Nationally, President Obama recently signed legislation equalizing the tax breaks for commuters’ public transit and parking benefits, encouraging the use of public transportation as an alternative to private vehicles. Bicycle commuting has also grown 62 percent from 2000 to 2014, and bike shares in major cities have increased interest.
All these developments suggest that the city of the future may not revolve around private vehicle ownership. Many of these changes have been supported by advocates under the banner of “New Urbanism,” a movement that has been brewing in cities for the past two decades. New Urbanists emerged as critics of suburban sprawl, emphasizing environmentally friendly and walkable cities and borrowing urban development models before the rise of the automobile. Across the pond, other countries are already taking steps to move away from urban areas dominated by private vehicles. Oslo is the latest city to announce plans to make its downtown completely car-free by 2019, and at least six other European cities have similar goals.
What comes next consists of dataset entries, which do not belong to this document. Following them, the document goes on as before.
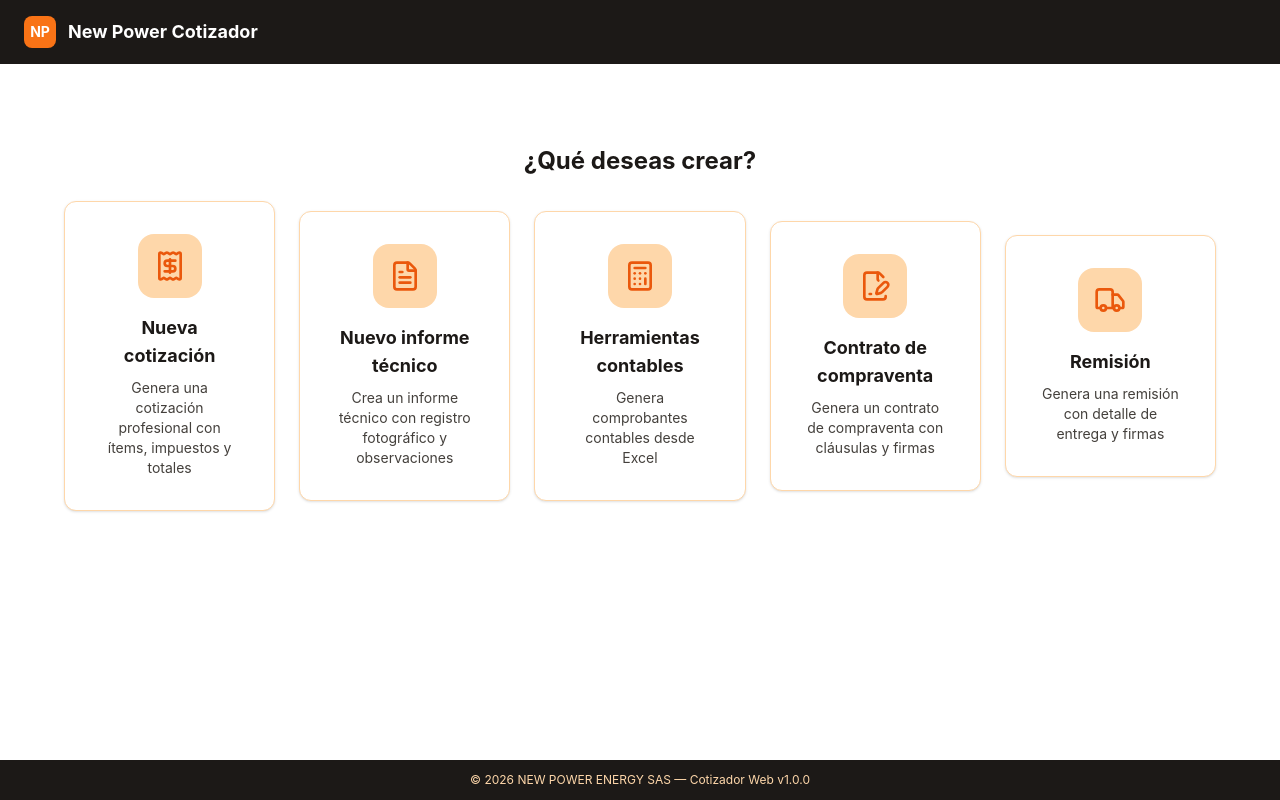
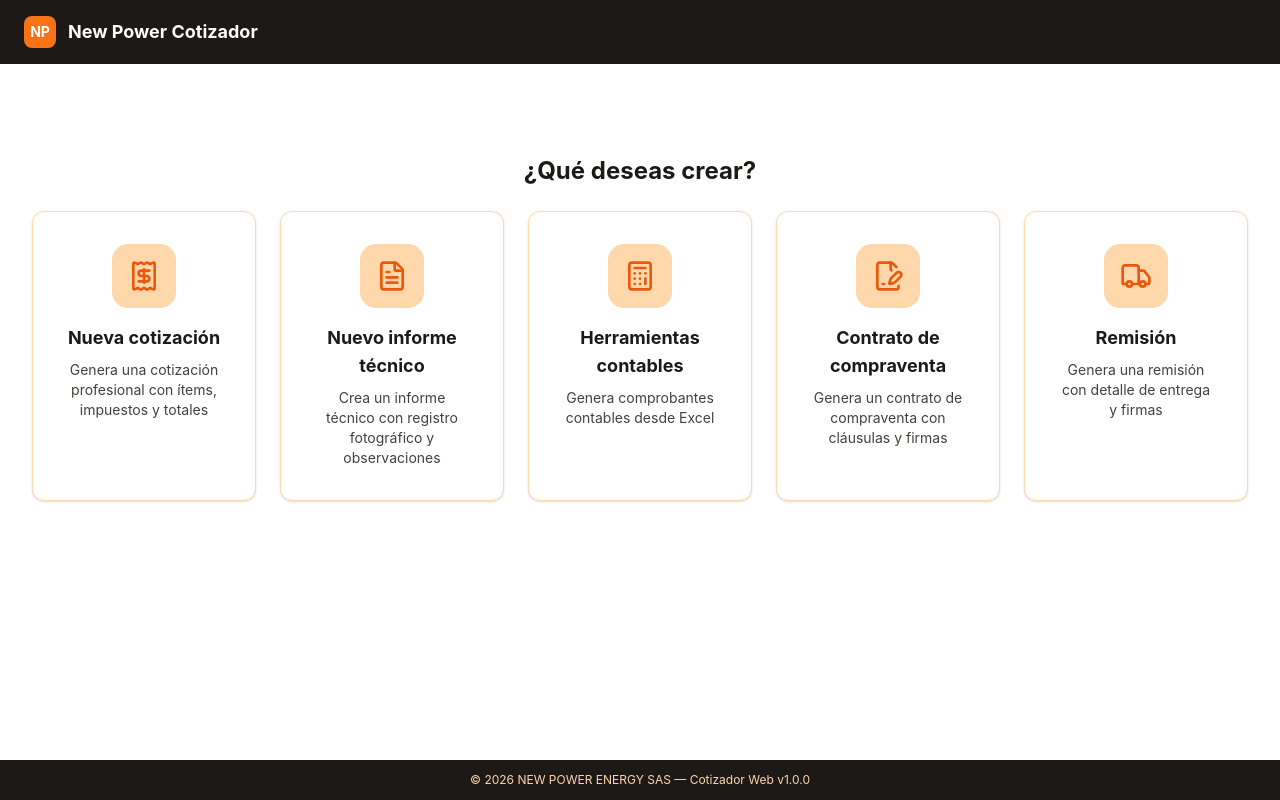
Before and after one commit to eduardoospino5562001/new-power-cotizador, a React (Vite) app: page / in a window 1280 px wide. Built offline with nearby package versions, Linux system fonts and the light colour scheme; what @react-pdf/renderer would draw is missing.

Commit message:
fix: uniform card sizing with h-full, flex-col, and max-w-7xl

```diff
--- a/src/App.tsx
+++ b/src/App.tsx
@@ -190,9 +190,9 @@ function App() {
             <h2 className="text-2xl font-bold text-brand-dark text-center">
               ¿Qué deseas crear?
             </h2>
-            <div className="grid grid-cols-1 sm:grid-cols-2 lg:grid-cols-5 gap-6 w-full max-w-6xl min-w-0">
-              <button onClick={() => setModulo('quote')} className="group w-full">
-                <Card className="p-8 text-center hover:border-brand-orange hover:shadow-lg transition-all cursor-pointer">
+            <div className="grid grid-cols-1 sm:grid-cols-2 lg:grid-cols-5 gap-6 w-full max-w-7xl">
+              <button onClick={() => setModulo('quote')} className="group w-full h-full">
+                <Card className="p-8 text-center hover:border-brand-orange hover:shadow-lg transition-all cursor-pointer h-full flex flex-col">
                   <div className="w-16 h-16 mx-auto mb-4 rounded-2xl bg-brand-orange-light flex items-center justify-center group-hover:scale-110 transition-transform">
                     <Receipt size={32} className="text-brand-orange-dark" />
                   </div>
@@ -200,8 +200,8 @@ function App() {
                   <p className="text-sm text-brand-gray">Genera una cotización profesional con ítems, impuestos y totales</p>
                 </Card>
               </button>
-              <button onClick={() => setModulo('report')} className="group w-full">
-                <Card className="p-8 text-center hover:border-brand-orange hover:shadow-lg transition-all cursor-pointer">
+              <button onClick={() => setModulo('report')} className="group w-full h-full">
+                <Card className="p-8 text-center hover:border-brand-orange hover:shadow-lg transition-all cursor-pointer h-full flex flex-col">
                   <div className="w-16 h-16 mx-auto mb-4 rounded-2xl bg-brand-orange-light flex items-center justify-center group-hover:scale-110 transition-transform">
                     <FileText size={32} className="text-brand-orange-dark" />
                   </div>
@@ -209,8 +209,8 @@ function App() {
                   <p className="text-sm text-brand-gray">Crea un informe técnico con registro fotográfico y observaciones</p>
                 </Card>
               </button>
-              <button onClick={() => setModulo('contabilidad')} className="group w-full">
-                <Card className="p-8 text-center hover:border-brand-orange hover:shadow-lg transition-all cursor-pointer">
+              <button onClick={() => setModulo('contabilidad')} className="group w-full h-full">
+                <Card className="p-8 text-center hover:border-brand-orange hover:shadow-lg transition-all cursor-pointer h-full flex flex-col">
                   <div className="w-16 h-16 mx-auto mb-4 rounded-2xl bg-brand-orange-light flex items-center justify-center group-hover:scale-110 transition-transform">
                     <Calculator size={32} className="text-brand-orange-dark" />
                   </div>
@@ -218,8 +218,8 @@ function App() {
                   <p className="text-sm text-brand-gray">Genera comprobantes contables desde Excel</p>
                 </Card>
               </button>
-              <button onClick={() => setModulo('contrato')} className="group w-full">
-                <Card className="p-8 text-center hover:border-brand-orange hover:shadow-lg transition-all cursor-pointer">
+              <button onClick={() => setModulo('contrato')} className="group w-full h-full">
+                <Card className="p-8 text-center hover:border-brand-orange hover:shadow-lg transition-all cursor-pointer h-full flex flex-col">
                   <div className="w-16 h-16 mx-auto mb-4 rounded-2xl bg-brand-orange-light flex items-center justify-center group-hover:scale-110 transition-transform">
                     <FileSignature size={32} className="text-brand-orange-dark" />
                   </div>
@@ -227,8 +227,8 @@ function App() {
                   <p className="text-sm text-brand-gray">Genera un contrato de compraventa con cláusulas y firmas</p>
                 </Card>
               </button>
-              <button onClick={() => setModulo('remision')} className="group w-full">
-                <Card className="p-8 text-center hover:border-brand-orange hover:shadow-lg transition-all cursor-pointer">
+              <button onClick={() => setModulo('remision')} className="group w-full h-full">
+                <Card className="p-8 text-center hover:border-brand-orange hover:shadow-lg transition-all cursor-pointer h-full flex flex-col">
                   <div className="w-16 h-16 mx-auto mb-4 rounded-2xl bg-brand-orange-light flex items-center justify-center group-hover:scale-110 transition-transform">
                     <Truck size={32} className="text-brand-orange-dark" />
                   </div>
```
Yet making this ideal realistic in the United States means addressing a host of challenges: The existing infrastructure of cities have been built for and shaped around private vehicles, and in many cities, efficient public transportation remains inaccessible to low-income and minority populations. Projects to install new infrastructure also often face opposition for their high costs and from those commuting to the city from the suburbs.
With the growing emphasis on walkable, transit-oriented and less congested metro areas, is it still possible that the city of the future might be car-free? What technologies are most likely to dominate such a landscape, and what would be the financial, social and governmental implications? Is there history that could offer insight into the future or explain how cars became so central in the first place?
Over the next few days, we’ll hear from: